With my team in Beirut and New York, we proposed a draft Security Council resolution from the very first day of the crisis on July 12. Its preamble states the unacceptability of the action that triggered the crisis in terms of both international law (violation of the blue line) and domestic law (Hizballah, a non-state party, triggering war). It reaffirms relevant Security Council resolutions, especially the need for Lebanon as a whole to decide upon war and peace, another term for the state's monopoly over violence and the government's exclusive responsibility over borders.
The operative clauses of the draft resolution are three. First is the release of the two Israeli soldiers; second, negotiations between the Israeli government and the Lebanese government through the Security Council over all outstanding issues. The ceasefire should be operational at the beginning of this second phase. A third clause would keep spoilers at bay by the Security Council threatening to name leaders locally and regionally who might prevent the implementation of the two previous clauses. This should reduce the appetite for extremist posturing.
The second clause is the most important. It means that Lebanon is back in full control of its territory, and details can be hammered out later, in a non-violent and inevitably protracted process to sort the disagreements, and they are many, including over the Lebanese citizens still held in Israel.

Since that proposal was made, the G-8 issued the first important collective statement in St Petersburg over this crisis. Its operative clauses have a four-phased plan: release of the two Israeli soldiers, end of Hizballah military action, end of Israeli military action, release of the Palestinian MPs and ministers abducted by Israel. Since that statement several key actors, including the EU and the United Nations secretary general, have proposed the deployment of international troops on the Lebanese-Israeli border, under various forms. Lebanese statesman Ghassan Tueni has advocated the revival of a clause in UN Security Council Resolution 425 that gives deterrent power to UNIFIL, which has been stationed with little effect in South Lebanon since 1978. Others advocate NATO troops. Russia and the EU have expressed readiness to send troops. More ideas will be floated in a week of intense diplomacy. [...]

Until a lasting ceasefire is at hand, the Israeli government should resist three temptations: the reoccupation of any part of Lebanon, equating the Hizballah leadership with al-Qaeda and invoking a policy of assassinations that is by nature irreversible, and the punishment of the whole of Lebanon for an action that a small faction has brought upon a largely reluctant population and government. For my part, I have never taken comfort in the killing of Israelis.

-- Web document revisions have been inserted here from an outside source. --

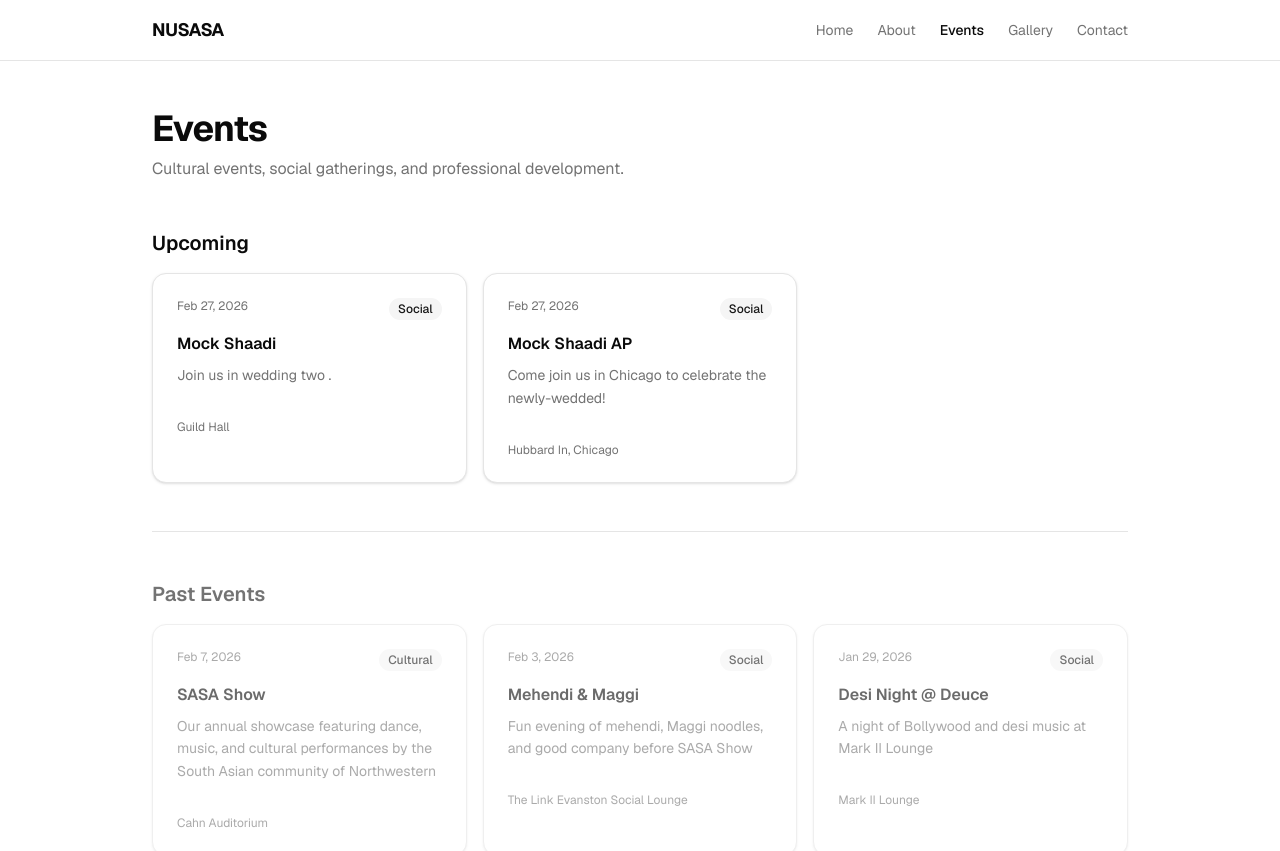
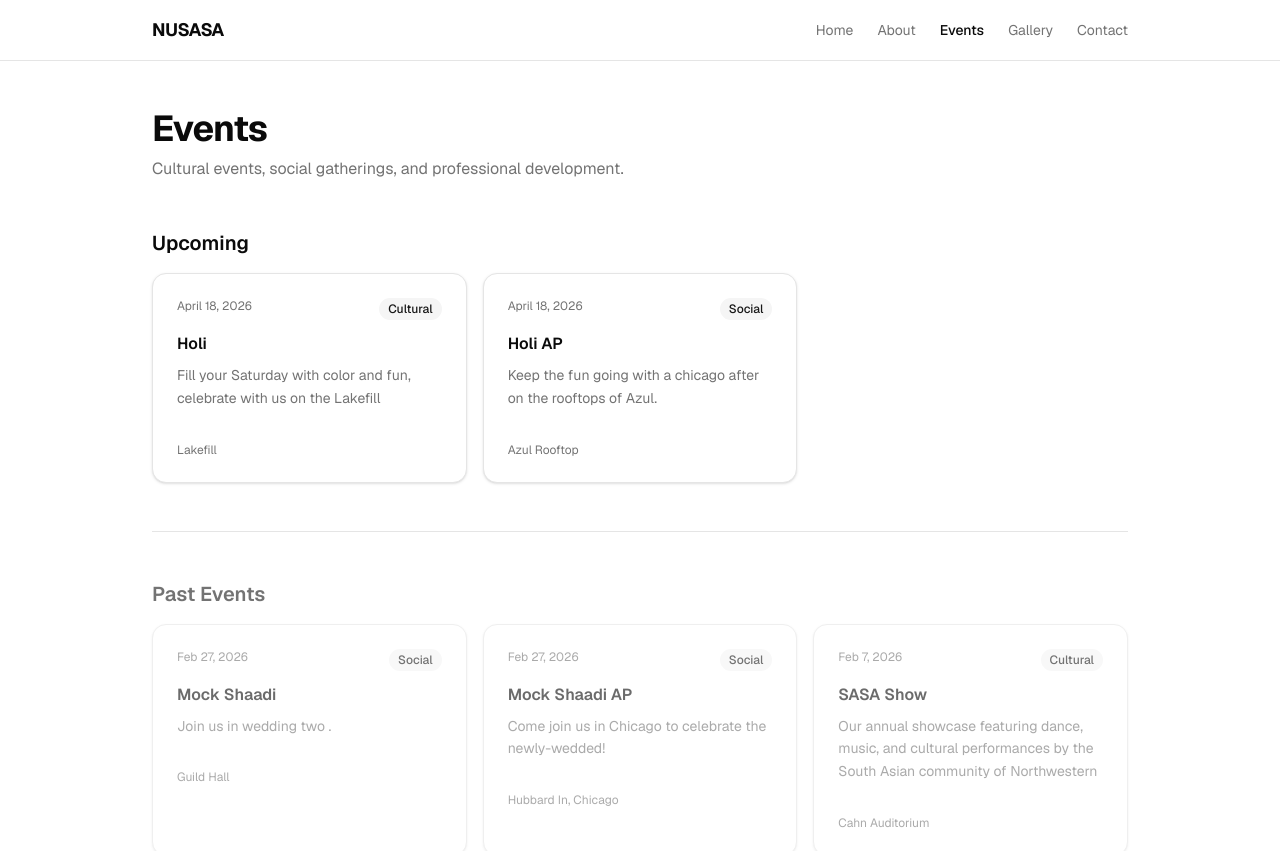
Before and after one commit to axryap27/nusasa, a Next.js app: page /events in a window 1280 px wide. Shown: the top 851 px of the page. Built offline with nearby package versions, Linux system fonts and the light colour scheme.

Commit message:
updated info on abt and events pages

```diff
--- a/app/about/page.tsx
+++ b/app/about/page.tsx
@@ -21,12 +21,9 @@ const values = [
 ];
 
 const board = [
-  { name: "Priya Sharma", role: "President", initials: "PS" },
-  { name: "Arjun Mehta", role: "Vice President", initials: "AM" },
-  { name: "Sana Hussain", role: "Treasurer", initials: "SH" },
-  { name: "Rohan Patel", role: "Events Chair", initials: "RP" },
-  { name: "Kavya Nair", role: "Marketing Chair", initials: "KN" },
-  { name: "Dev Kapoor", role: "Cultural Chair", initials: "DK" },
+  { name: "Shaili Das", role: "President", initials: "SD" },
+  { name: "Jainik Shroff", role: "President", initials: "JK" },
+  { name: "Aarya Patel", role: "Treasurer", initials: "AP" },
 ];
 
 export default function About() {
@@ -39,13 +36,12 @@ export default function About() {
           <p>
             The Northwestern University South Asian Student Alliance (NUSASA) is a
             cultural and community organization dedicated to fostering a welcoming
-            environment for South Asian students and allies at Northwestern.
+            environment for South Asian community at Northwestern.
           </p>
           <p>
             Founded by students who wanted a stronger sense of South Asian community
             on campus, NUSASA has grown into one of Northwestern&apos;s most active
-            cultural organizations — hosting dozens of events each year ranging from
-            large-scale cultural showcases to intimate community dinners.
+            cultural organizations.
           </p>
         </div>
       </section>
--- a/app/contact/page.tsx
+++ b/app/contact/page.tsx
@@ -69,10 +69,10 @@ export default function Contact() {
             <div>
               <p className="font-medium">Email</p>
               <a
-                href="mailto:nusasa@u.northwestern.edu"
+                href="mailto:northwesternsasa@gmail.edu"
                 className="text-muted-foreground hover:text-foreground transition-colors"
               >
-                nusasa@u.northwestern.edu
+                NorthwesternSASA@gmail.com
               </a>
             </div>
             <div>
--- a/app/events/page.tsx
+++ b/app/events/page.tsx
@@ -5,6 +5,28 @@ import { Separator } from "@/components/ui/separator";
 const upcoming = [
   {
     id: 1,
+    date: "April 18, 2026",
+    title: "Holi",
+    description:
+      "Fill your Saturday with color and fun, celebrate with us on the Lakefill",
+    location: "Lakefill",
+    tag: "Cultural",
+  },
+  {
+    id: 2,
+    date: "April 18, 2026",
+    title: "Holi AP",
+    description:
+      "Keep the fun going with a chicago after on the rooftops of Azul.",
+    location: "Azul Rooftop",
+    tag: "Social",
+  },
+
+];
+
+const past = [
+  {
+    id: 3,
     date: "Feb 27, 2026",
     title: "Mock Shaadi",
     description:
@@ -13,7 +35,7 @@ const upcoming = [
     tag: "Social",
   },
   {
-    id: 2,
+    id: 4,
     date: "Feb 27, 2026",
     title: "Mock Shaadi AP",
     description:
@@ -21,32 +43,13 @@ const upcoming = [
     location: "Hubbard In, Chicago",
     tag: "Social",
   },
-];
-
-const past = [
   {
-    id: 4,
+    id: 5,
     date: "Feb 7, 2026",
     title: "SASA Show",
     description: "Our annual showcase featuring dance, music, and cultural performances by the South Asian community of Northwestern",
     location: "Cahn Auditorium",
     tag: "Cultural",
-  },
-  {
-    id: 5,
-    date: "Feb 3, 2026",
-    title: "Mehendi & Maggi",
-    description: "Fun evening of mehendi, Maggi noodles, and good company before SASA Show",
-    location: "The Link Evanston Social Lounge",
-    tag: "Social",
-  },
-  {
-    id: 6,
-    date: "Jan 29, 2026",
-    title: "Desi Night @ Deuce",
-    description: "A night of Bollywood and desi music at Mark II Lounge",
-    location: "Mark II Lounge",
-    tag: "Social",
   },
 ];
 
```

I have no illusion about the difficulty of the diplomatic solution, but a Jean Monnet spirit needs to prevail: realistic, comprehensive, statesmanlike and pacifist.
- Published 20/7/2006 ©